> What to work on: The answer must consist of each line below that contains the word "ascii", copied in full.
[Exercise data — start]
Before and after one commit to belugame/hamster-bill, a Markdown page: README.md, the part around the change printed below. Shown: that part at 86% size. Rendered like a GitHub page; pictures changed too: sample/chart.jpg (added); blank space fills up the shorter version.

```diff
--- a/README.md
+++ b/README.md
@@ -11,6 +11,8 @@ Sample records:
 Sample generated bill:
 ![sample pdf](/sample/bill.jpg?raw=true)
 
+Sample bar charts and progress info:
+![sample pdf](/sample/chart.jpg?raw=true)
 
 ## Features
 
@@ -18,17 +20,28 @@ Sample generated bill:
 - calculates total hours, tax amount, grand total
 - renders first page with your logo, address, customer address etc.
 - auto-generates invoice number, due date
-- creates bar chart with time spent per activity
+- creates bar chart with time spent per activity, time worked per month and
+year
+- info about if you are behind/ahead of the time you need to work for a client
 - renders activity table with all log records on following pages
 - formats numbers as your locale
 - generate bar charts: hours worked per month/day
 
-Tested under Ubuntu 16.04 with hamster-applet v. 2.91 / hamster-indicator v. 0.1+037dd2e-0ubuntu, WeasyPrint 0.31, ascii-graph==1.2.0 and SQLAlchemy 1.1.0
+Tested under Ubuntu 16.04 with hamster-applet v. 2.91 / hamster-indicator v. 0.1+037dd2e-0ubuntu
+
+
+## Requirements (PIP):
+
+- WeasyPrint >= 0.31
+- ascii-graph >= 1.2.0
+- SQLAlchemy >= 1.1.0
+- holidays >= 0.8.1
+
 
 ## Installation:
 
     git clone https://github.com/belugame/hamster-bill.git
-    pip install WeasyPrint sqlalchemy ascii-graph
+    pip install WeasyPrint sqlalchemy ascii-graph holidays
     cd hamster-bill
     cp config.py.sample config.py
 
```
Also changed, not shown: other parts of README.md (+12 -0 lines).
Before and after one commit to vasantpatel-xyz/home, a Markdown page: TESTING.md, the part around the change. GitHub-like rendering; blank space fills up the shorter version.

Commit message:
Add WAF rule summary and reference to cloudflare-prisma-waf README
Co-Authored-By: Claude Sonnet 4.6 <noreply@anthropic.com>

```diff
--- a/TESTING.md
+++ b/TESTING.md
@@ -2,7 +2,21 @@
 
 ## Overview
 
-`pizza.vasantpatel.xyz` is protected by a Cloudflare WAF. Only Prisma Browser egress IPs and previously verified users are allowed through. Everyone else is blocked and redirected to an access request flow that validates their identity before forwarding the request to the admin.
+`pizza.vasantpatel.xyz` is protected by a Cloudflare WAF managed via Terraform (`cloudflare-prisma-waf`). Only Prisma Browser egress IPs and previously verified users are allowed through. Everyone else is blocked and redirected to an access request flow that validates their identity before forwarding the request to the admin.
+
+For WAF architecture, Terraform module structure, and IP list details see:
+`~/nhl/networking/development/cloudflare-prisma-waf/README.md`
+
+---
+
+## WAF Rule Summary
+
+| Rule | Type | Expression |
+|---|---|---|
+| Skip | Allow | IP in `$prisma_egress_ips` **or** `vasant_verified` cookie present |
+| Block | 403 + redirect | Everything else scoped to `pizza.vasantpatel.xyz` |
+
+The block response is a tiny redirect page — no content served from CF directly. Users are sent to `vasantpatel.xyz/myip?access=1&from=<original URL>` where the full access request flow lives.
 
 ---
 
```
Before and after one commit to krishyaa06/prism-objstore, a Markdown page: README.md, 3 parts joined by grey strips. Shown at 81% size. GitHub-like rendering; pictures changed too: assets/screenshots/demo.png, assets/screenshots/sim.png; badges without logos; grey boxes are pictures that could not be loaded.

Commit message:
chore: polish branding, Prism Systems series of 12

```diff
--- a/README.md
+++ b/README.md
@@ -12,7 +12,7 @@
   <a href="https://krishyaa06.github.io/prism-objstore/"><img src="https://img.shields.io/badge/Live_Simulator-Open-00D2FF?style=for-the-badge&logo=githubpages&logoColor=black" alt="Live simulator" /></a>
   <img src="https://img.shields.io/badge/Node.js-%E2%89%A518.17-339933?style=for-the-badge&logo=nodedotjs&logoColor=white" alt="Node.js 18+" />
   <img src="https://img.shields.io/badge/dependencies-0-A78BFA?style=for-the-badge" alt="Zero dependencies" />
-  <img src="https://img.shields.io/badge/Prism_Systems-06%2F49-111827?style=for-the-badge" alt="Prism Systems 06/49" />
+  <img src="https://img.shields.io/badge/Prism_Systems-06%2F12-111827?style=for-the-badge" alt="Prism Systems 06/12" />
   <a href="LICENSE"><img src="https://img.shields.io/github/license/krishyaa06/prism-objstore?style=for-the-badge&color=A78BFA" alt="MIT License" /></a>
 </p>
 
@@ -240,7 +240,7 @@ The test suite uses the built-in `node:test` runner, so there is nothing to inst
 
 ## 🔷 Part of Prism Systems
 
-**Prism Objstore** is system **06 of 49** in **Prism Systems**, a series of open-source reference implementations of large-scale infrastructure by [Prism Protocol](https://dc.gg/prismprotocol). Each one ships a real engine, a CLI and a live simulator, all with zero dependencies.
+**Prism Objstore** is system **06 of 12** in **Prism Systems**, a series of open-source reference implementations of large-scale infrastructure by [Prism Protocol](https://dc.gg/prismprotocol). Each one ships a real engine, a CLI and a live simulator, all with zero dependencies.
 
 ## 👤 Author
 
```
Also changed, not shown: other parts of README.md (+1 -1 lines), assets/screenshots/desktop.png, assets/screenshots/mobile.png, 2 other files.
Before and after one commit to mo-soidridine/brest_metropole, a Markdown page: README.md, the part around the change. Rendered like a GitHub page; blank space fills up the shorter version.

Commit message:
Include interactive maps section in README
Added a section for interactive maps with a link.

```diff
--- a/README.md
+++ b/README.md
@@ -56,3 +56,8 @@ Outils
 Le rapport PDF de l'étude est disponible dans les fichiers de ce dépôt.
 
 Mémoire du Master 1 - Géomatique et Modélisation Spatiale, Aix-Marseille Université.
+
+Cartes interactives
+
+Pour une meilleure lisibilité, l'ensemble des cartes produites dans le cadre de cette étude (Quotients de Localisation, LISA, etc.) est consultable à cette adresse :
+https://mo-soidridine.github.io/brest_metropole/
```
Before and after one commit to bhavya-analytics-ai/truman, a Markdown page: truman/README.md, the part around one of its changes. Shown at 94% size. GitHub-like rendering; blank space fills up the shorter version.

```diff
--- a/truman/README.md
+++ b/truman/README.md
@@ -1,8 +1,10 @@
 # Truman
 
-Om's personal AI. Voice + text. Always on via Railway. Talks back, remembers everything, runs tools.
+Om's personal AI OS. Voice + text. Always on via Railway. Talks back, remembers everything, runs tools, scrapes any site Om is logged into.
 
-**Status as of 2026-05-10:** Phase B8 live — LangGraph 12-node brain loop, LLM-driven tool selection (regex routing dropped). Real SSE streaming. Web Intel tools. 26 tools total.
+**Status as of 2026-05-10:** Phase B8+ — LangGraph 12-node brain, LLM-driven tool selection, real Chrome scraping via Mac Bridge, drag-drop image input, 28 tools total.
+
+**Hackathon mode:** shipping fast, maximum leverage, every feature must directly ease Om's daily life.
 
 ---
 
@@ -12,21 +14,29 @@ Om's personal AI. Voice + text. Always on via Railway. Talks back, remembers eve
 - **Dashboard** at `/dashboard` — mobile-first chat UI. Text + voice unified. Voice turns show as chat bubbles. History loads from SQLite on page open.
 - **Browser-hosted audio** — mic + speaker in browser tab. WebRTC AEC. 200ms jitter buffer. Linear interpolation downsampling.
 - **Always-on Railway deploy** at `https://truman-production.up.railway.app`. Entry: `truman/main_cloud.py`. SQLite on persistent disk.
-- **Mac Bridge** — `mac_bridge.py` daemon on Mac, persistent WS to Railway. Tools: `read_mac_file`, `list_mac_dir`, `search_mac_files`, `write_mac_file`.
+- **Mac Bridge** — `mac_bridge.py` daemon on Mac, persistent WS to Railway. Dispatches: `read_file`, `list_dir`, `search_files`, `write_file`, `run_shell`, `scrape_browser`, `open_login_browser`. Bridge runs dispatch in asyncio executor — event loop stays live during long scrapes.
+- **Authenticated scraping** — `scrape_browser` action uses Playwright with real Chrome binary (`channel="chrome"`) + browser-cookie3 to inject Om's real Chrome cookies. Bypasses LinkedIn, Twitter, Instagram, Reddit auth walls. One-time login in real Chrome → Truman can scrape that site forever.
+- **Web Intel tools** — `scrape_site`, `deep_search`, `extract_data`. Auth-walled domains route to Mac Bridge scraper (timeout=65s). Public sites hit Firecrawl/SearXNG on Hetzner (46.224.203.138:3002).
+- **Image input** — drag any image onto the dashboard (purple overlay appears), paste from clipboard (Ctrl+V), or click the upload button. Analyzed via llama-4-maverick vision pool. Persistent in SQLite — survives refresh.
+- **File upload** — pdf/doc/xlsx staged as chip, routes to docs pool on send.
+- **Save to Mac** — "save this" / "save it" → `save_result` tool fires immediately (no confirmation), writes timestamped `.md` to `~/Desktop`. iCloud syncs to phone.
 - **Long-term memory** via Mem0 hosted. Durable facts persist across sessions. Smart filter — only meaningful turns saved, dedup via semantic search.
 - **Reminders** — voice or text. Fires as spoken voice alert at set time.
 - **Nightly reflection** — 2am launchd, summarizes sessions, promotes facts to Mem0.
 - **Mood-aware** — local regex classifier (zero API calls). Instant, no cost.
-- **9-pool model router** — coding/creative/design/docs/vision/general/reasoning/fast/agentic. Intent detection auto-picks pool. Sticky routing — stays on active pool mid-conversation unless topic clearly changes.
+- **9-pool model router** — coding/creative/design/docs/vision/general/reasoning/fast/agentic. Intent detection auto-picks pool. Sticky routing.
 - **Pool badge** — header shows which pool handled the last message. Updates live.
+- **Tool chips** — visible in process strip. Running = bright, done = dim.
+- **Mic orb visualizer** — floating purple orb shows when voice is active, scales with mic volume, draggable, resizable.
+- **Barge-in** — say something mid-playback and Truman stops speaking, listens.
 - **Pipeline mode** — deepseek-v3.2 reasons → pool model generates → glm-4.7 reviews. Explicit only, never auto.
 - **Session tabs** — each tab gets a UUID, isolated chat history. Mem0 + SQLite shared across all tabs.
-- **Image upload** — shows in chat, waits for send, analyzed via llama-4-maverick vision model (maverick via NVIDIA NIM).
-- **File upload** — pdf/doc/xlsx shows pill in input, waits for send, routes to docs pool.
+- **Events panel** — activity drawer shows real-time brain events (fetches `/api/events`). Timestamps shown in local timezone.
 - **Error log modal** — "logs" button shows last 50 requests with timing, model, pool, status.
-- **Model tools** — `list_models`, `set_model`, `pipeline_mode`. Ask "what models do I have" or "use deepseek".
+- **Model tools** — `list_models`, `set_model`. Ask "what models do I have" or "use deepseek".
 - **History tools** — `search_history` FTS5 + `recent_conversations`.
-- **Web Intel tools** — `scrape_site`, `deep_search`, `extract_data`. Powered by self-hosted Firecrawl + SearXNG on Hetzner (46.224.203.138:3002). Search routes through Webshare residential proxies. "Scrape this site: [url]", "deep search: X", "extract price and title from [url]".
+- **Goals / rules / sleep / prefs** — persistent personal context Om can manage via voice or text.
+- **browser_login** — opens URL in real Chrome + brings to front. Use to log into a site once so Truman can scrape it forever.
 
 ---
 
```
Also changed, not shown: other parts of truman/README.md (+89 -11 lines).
[Exercise data — finish]
> Answer to this problem:
-Tested under Ubuntu 16.04 with hamster-applet v. 2.91 / hamster-indicator v. 0.1+037dd2e-0ubuntu, WeasyPrint 0.31, ascii-graph==1.2.0 and SQLAlchemy 1.1.0
+- ascii-graph >= 1.2.0
-    pip install WeasyPrint sqlalchemy ascii-graph
+    pip install WeasyPrint sqlalchemy ascii-graph holidays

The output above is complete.